If a line holds the word "return", copy it from the entries.

(Data entries)
********************
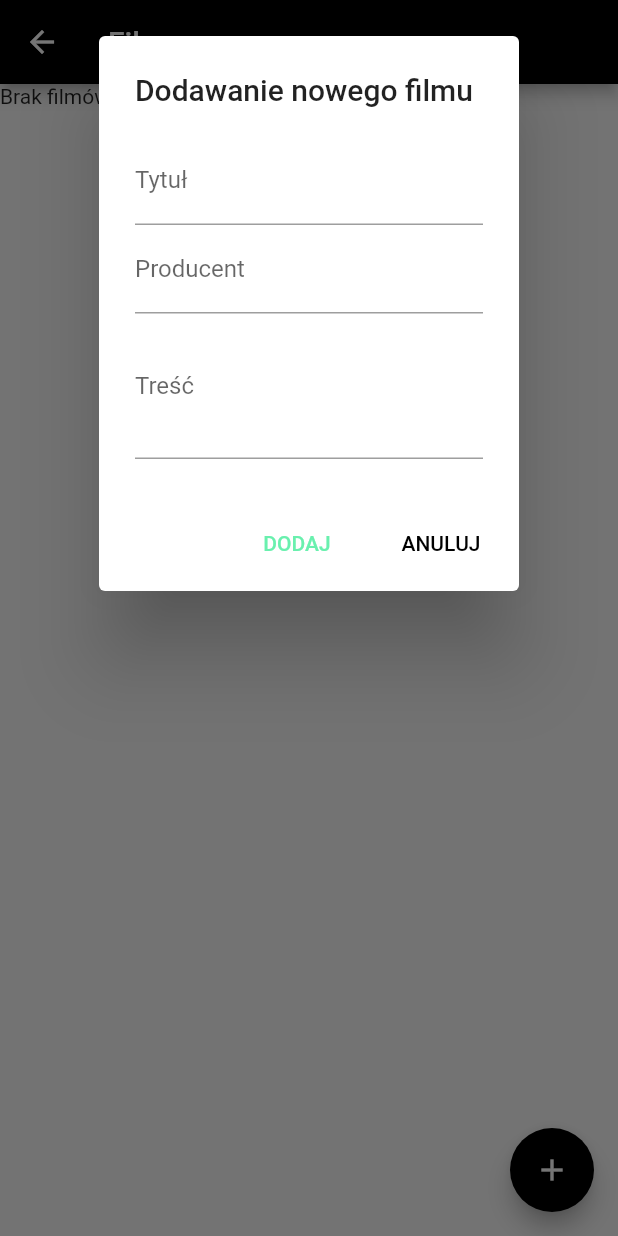
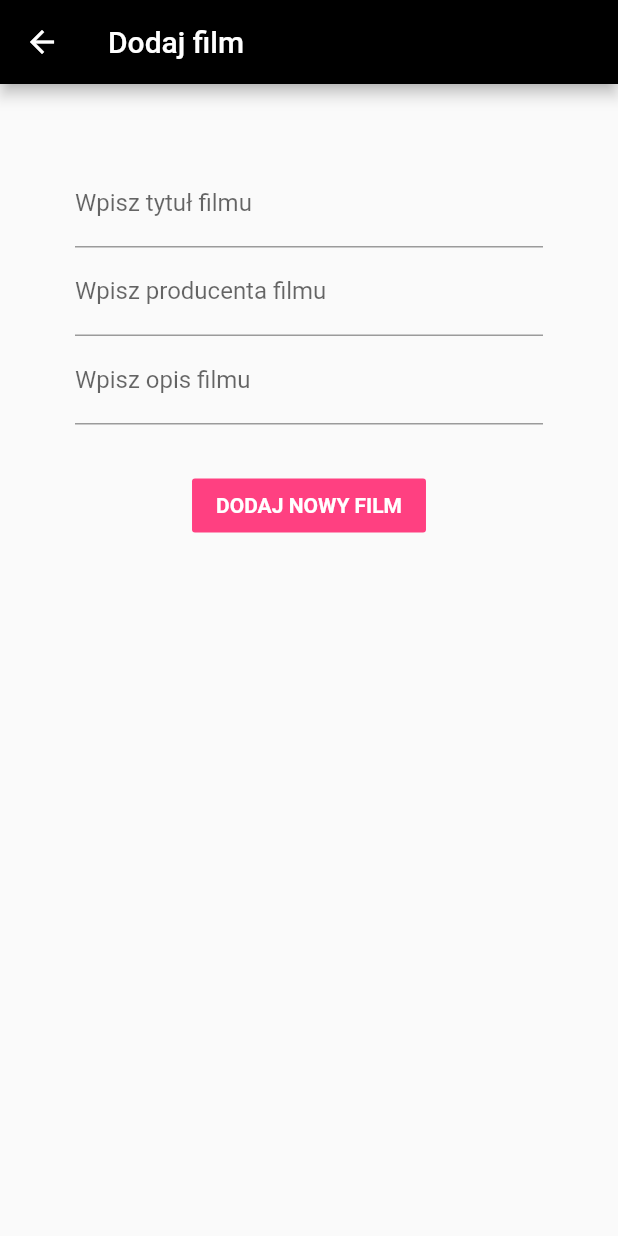
Before and after one commit to Kino-projekt/mobileSecondTry, a Flutter app: the AdminFilmList screen opened by its route, after a tap on the "add" icon, on a phone screen of 412 x 824 dp. Run offline on Flutter 3.47's test engine with Material 2 defaults, Android fonts, the phone set to English and light mode, and no system bars; our stand-ins replace flutter_redux, font_awesome_flutter, redux, redux_thunk, shared_preferences; missing offline and left inert: loading; accounts and stored records are empty; network calls fail.

Commit message:
repait styles

```diff
--- a/lib/main.dart
+++ b/lib/main.dart
@@ -1,7 +1,9 @@
 import 'package:flutter/material.dart';
 import 'package:flutter_redux/flutter_redux.dart';
 import 'package:flutter_reduxx/redux/store.dart';
+import 'package:flutter_reduxx/views/AdminViews/Articles/adminAddArticle.dart';
 import 'package:flutter_reduxx/views/AdminViews/Articles/adminArticleList.dart';
+import 'package:flutter_reduxx/views/AdminViews/Films/adminAddFilm.dart';
 import 'package:flutter_reduxx/views/AdminViews/Films/adminFilmList.dart';
 import 'package:flutter_reduxx/views/AdminViews/Seances/adminAddSeance.dart';
 import 'package:flutter_reduxx/views/AdminViews/Seances/adminSeanceList.dart';
@@ -41,6 +43,8 @@ class MyApp extends StatelessWidget {
           '/articles': (BuildContext context) => AdminArticleList(),
           '/seances': (BuildContext context) => AdminSeanceList(),
           '/addSeance': (BuildContext context) => AddSeance(),
+          '/addFilm': (BuildContext context) => AddFilm(),
+          '/addArticle': (BuildContext context) => AddArticle(),
           '/films': (BuildContext context) => AdminFilmList(),
           '/users': (BuildContext context) => AdminUserList(),
           '/ticketChecker': (BuildContext context) => Ticket(),
--- /dev/null
+++ b/lib/views/AdminViews/Films/adminAddFilm.dart
@@ -0,0 +1,105 @@
+import 'package:flutter/material.dart';
+import 'package:flutter_redux/flutter_redux.dart';
+import 'package:flutter_reduxx/redux/films/films_actions.dart';
+import 'package:flutter_reduxx/redux/films/films_state.dart';
+import 'package:flutter_reduxx/redux/halls/halls_actions.dart';
+import 'package:flutter_reduxx/redux/seances/seances_actions.dart';
+import 'package:flutter_reduxx/redux/store.dart';
+import 'package:loading/loading.dart';
+import 'package:loading/indicator/ball_pulse_indicator.dart';
+
+
+class AddFilm extends StatefulWidget {
+
+
+  @override
+  _AddFilmState createState() => _AddFilmState();
+}
+
+class _AddFilmState extends State<AddFilm> with SingleTickerProviderStateMixin {
+  String title;
+  String director;
+  String description;
+  final _formKey = GlobalKey<FormState>();
+
+  @override
+  Widget build(BuildContext context) {
+    return (
+      StoreConnector<AppState, FilmsState>(
+        distinct: true,
+        converter: (store) => store.state.filmsState,
+        onWillChange: (FilmsState prev, FilmsState state) {
+          if(prev.films.length != state.films.length) {
+            Navigator.of(context).pop((route) => false);
+            return null;
+          }
+        },
+        builder: (context, filmState) {
+          if (filmState.isLoading) {
+            return Center(
+                  child: Loading(indicator: BallPulseIndicator(), size: 100.0),
+                );
+          } else {
+            return Scaffold(
+              appBar: AppBar(
+                title: Text('Dodaj film'),
+                backgroundColor: Colors.black,
+              ),
+              body: Padding(
+                padding: const EdgeInsets.all(50.0),
+                child: Form(
+                    key: _formKey,
+                    child: SingleChildScrollView(
+                        child: Column(
+                        children: <Widget>[
+                         TextFormField(
+                          onChanged: (val) => setState(() => title = val),
+                          validator: (val) => val.isEmpty ? 'Plese enter some text' : null,
+                          decoration: InputDecoration(
+                            labelText: 'Wpisz tytuł filmu'
+                          ),
+                        ),
+                        TextFormField(
+                          onChanged: (val) => setState(() => director = val),
+                          validator: (val) => val.isEmpty ? 'Plese enter some text' : null,
+                          decoration: InputDecoration(
+                            labelText: 'Wpisz producenta filmu'
+                          ),
+                        ),
+                        TextFormField(
+                          onChanged: (val) => setState(() => description = val),
+                          validator: (val) => val.isEmpty ? 'Plese enter some text' : null,
+                          decoration: InputDecoration(
+                            labelText: 'Wpisz opis filmu'
+                          ),
+                        ),
+                          SizedBox(height: 30),
+                          FlatButton(
+                              onPressed: () async {
+                                if (!_formKey.currentState.validate()) {
+                                  return;
+                                } else {
+                                  Redux.store.dispatch(addFilm(store: Redux.store, title: title, description: description, director: director));
+                                }
+                              },
+                              color: Colors.pinkAccent,
+                              child: Text(
+                                'DODAJ NOWY FILM',
+                                style: TextStyle(
+                                  color: Colors.white,
+                                  fontWeight: FontWeight.bold,
+                                ),
+                              ),
+                            ),
+                        ],
+                      ),
+                    ),
+                ),
+              )
+            );
+          }
+        },
+      )
+    );
+  }
+}
--- a/lib/views/AdminViews/Films/adminFilmList.dart
+++ b/lib/views/AdminViews/Films/adminFilmList.dart
@@ -21,7 +21,6 @@ class _AdminFilmListState extends State<AdminFilmList> {
   String title = '';
   String director = '';
   String description = '';
-  final _formKey = GlobalKey<FormState>();
 
   List<Widget> makesSingleFromFilms(films) {
     List<AdminFilmCard> filmList = new List();
@@ -56,61 +55,7 @@ class _AdminFilmListState extends State<AdminFilmList> {
           ),
           floatingActionButton: FloatingActionButton(
               onPressed: () {
-                showDialog(
-                context: context,
-                builder: (BuildContext context) =>
-                  SingleChildScrollView(
-                                      child: AlertDialog(
-                      title: Text('Dodawanie nowego filmu'),
-                      content: Form(
-                        key: _formKey,
-                        child: Column(
-                          children: <Widget>[
-                          TextFormField(
-                            onChanged: (val) => setState(() => title = val),
-                            validator: (val) => val.isEmpty ? 'Plese enter some text' : null,
-                            decoration: InputDecoration(
-                              labelText: 'Tytuł'
-                            ),
-                          ),
-                          TextFormField(
-                            onChanged: (val) => setState(() => director = val),
-                            validator: (val) => val.isEmpty ? 'Plese enter some text' : null,
-                            decoration: InputDecoration(
-                              labelText: 'Producent'
-                            ),
-                          ),
-                          TextFormField(
-                            maxLines: 3,
-                            onChanged: (val) => setState(() => description = val),
-                            validator: (val) => val.isEmpty ? 'Plese enter some text' : null,
-                            decoration: InputDecoration(
-                              labelText: 'Treść'
-                            ),
-                          ),
-                        ],
-                        ),
-                      ),
-                      actions: [
-                        FlatButton(
-                          onPressed: () async {
-                            await Redux.store.dispatch(addFilm(store: Redux.store, title: title, director: director, description: description));
-                            Navigator.of(context).pop();
-                          },
-                          textColor: Colors.greenAccent,
-                          child: Text('DODAJ')
-                        ),
-                        FlatButton(
-                          onPressed: () {
-                            Navigator.of(context).pop();
-                          },
-                          textColor: Colors.black,
-                          child: Text('ANULUJ')
-                        ),
-                      ],
-                    ),
-                  )
-                );
+                Navigator.pushNamed(context, '/addFilm');
               },
               backgroundColor: Colors.black,
               child: Icon(Icons.add),
```
Also changed, not shown: lib/views/AdminViews/Articles/adminAddArticle.dart (added, +95 -0 lines), lib/views/AdminViews/Articles/adminArticleList.dart (+1 -57 lines).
********************
** Answer below **
+    return (
+            return null;
+            return Center(
+            return Scaffold(
+                                  return;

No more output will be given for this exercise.